The Cancer Epigenetics & Nuclear Dynamics (CEND) program focuses on nuclear phenomena associated with cancer, how information normally flows to and from the nucleus, and how information changes under tumorigenic conditions. CEND is organized into four thematic groups of researchers that reflect the program’s scientific aims. To achieve these aims, CEND members employ powerful genetic model systems, including budding yeast, C. elegans, Drosophila, and mice. Mechanistic analyses using cancer cell lines, primary cells, and tissue explants, as well as purified in vitro systems of varying complexity, complement studies in these model systems.
- Understand how genome organization changes during tumorigenesis and whether organizational changes contribute to tumor progression
- Understand how epigenetic regulation changes during tumorigenesis
- Understand how non-coding RNAs affect tumorigenesis
- Understand the relationship between transcription factors and cancer
- Provide a common ground for faculty from different programs and campuses to interact and collaborate towards the goal of developing externally funded program projects
- Continue and expand efforts to facilitate translation of basic discoveries to clinic
- Target recruitment directly benefiting CEND in emerging areas of cancer research such as cancer epigenetics
- Ali Shilatifard, PhD
- Sadie Wignall, PhD
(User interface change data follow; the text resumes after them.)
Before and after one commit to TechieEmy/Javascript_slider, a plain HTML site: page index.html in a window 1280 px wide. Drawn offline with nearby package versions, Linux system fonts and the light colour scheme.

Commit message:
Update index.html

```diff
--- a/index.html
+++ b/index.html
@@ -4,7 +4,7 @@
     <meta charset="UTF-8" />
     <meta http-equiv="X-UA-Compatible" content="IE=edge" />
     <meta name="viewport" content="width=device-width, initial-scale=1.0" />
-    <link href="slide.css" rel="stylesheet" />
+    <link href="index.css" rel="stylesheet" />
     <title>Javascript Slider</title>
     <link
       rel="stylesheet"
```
Among the program members are faculty from the Department of Biochemistry and Molecular Genetics and Department of Pharmacology on the Chicago campus. These recruits have specific interest in cancer epigenetics and significantly strengthen Northwestern’s cancer research programs in both basic and translational aspects of cancer epigenetics.